The east Homs town of Qaryatein did not undergo an orderly, negotiated “reconciliation” and evacuation. After the regime captured Qaryatein from the Islamic State militarily this April, the Islamic State retook it in October thanks, in part, to Islamic State loyalists inside the town. The Islamic State reportedly massacred more than a hundred residents before the regime restored control.

Idlib could be a Qaryatein-type problem, but on a monumental scale. The northwest is full of people—Idlibis, self-selected irreconcilables from elsewhere in the country, and jihadist foreign fighters—who cannot plausibly rejoin Assad’s Syria. The roughly one million displaced people in Idlib all, individually, have reasons for refusing to live under the regime. There is nowhere left to bus them to. The regime will have to arrest, kill, or drive huge numbers of these people across the border into Turkey, or else risk recapturing a province-sized Qaryatein that is impossible to control and periodically erupts into wild violence. Better, the thinking would go, to make Idlib a Turkish problem.

I doubt this argument will ultimately convince Russia and Iran, or, indirectly, Assad. Over the course of the war, Assad has never shown any willingness to surrender part of territorial Syria.

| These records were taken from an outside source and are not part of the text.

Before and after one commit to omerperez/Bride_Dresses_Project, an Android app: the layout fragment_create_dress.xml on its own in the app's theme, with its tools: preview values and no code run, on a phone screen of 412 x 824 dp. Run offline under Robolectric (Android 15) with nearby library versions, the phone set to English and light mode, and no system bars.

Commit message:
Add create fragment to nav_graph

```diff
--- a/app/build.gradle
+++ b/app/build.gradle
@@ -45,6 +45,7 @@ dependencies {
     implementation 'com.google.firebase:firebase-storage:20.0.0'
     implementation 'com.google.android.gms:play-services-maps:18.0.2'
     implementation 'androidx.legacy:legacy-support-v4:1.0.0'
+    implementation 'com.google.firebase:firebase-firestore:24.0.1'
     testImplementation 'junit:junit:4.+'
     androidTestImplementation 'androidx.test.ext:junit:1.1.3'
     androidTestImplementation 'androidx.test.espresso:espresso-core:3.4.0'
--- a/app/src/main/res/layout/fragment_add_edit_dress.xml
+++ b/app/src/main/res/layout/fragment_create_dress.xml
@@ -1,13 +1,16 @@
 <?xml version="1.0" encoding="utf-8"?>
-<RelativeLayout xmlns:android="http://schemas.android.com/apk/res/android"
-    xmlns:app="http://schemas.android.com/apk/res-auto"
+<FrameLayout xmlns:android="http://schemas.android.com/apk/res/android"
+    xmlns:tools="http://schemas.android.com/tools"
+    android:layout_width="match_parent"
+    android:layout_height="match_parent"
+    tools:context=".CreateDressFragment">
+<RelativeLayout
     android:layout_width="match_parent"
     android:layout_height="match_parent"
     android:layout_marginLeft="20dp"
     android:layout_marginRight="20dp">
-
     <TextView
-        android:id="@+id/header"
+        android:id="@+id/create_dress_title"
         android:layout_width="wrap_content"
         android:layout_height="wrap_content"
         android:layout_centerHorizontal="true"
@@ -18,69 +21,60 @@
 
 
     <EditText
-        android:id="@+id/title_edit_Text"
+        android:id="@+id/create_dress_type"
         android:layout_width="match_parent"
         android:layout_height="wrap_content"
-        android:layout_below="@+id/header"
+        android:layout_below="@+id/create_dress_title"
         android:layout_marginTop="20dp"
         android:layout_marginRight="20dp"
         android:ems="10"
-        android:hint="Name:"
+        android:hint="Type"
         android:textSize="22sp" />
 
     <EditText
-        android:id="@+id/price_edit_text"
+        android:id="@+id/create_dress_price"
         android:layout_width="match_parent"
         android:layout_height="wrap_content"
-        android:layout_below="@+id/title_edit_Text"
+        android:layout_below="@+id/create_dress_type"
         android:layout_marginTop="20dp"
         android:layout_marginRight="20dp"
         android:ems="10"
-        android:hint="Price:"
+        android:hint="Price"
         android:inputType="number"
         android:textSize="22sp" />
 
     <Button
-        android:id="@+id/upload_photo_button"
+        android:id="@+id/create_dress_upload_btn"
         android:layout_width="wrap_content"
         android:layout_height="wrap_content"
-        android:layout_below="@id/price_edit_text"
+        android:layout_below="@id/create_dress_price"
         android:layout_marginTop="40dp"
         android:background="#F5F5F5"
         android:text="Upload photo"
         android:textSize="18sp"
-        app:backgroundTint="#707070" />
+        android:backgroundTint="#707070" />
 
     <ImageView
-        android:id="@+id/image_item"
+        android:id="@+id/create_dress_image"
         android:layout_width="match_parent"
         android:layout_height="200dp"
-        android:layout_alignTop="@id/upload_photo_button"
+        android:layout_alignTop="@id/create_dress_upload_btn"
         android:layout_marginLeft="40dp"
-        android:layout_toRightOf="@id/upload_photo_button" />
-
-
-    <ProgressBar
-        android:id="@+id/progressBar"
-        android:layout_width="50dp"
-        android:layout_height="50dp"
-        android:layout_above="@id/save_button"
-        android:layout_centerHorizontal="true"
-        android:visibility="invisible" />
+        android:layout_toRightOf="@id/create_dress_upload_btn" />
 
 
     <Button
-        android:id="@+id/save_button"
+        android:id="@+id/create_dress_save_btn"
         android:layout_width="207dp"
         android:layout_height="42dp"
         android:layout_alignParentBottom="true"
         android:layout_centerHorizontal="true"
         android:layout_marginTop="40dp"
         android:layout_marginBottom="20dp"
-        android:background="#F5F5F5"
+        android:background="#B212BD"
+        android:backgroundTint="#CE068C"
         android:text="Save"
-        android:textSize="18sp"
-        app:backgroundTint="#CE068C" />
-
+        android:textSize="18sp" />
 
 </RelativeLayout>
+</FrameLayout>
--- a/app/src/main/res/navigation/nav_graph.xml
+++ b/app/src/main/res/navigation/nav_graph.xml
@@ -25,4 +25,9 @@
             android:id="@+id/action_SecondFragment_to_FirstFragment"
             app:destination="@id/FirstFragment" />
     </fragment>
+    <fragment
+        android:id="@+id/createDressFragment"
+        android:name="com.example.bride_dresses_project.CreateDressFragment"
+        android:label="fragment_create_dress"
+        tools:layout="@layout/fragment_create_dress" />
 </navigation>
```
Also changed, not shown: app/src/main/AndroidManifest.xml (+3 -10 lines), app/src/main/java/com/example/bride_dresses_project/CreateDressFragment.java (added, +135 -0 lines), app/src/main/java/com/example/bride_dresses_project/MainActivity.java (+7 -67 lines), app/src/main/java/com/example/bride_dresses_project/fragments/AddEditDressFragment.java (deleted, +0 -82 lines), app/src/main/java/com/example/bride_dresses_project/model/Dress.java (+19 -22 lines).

He tends to keep going, and his Russian and Iranian allies tend to go with him.

Nothing Left but Long Shots

On these two key questions—how far Turkey’s intervention will go, and whether key players are willing to countenance long-term Turkish tutelage over Idlib—I expect the answers are, respectively, “Not far enough” and “No.” I don’t think Turkey’s intervention will work.


Even if Turkey’s initiative mostly succeeded in the immediate term, there would be huge unanswered questions about what comes next as Syria re-coheres politically. Would Jolani become shadow governor of a Turkish-sponsored Tahrir al-Sham statelet? Would Idlib ever rejoin the world, or be part of a federal Syria? Or would it become some jihadist Forbidden Zone?

I don’t think Turkey’s intervention will get to that point. But I also don’t know of any good alternative, other than giving up on Idlib and allowing a large proportion of its residents to seek refuge in Turkey when Assad and his allies sweep in.Syria’s jihadist-dominated northwest is still heading towards a bad end. But the prospect of violence on a really shocking scale seems enough to warp the rules for international politics and military intervention. In any normal circumstance, what Turkey is doing in Idlib would be considered beyond the pale. At this point, though, weird options seem to be all that’s left.

Sam Heller is a Beirut-based freelance writer and analyst. He has written extensively on the Syrian war for outlets including Jane’s Terrorism and Insurgency Monitor, War on the Rocks, VICE News, The Daily Beast, and World Politics Review.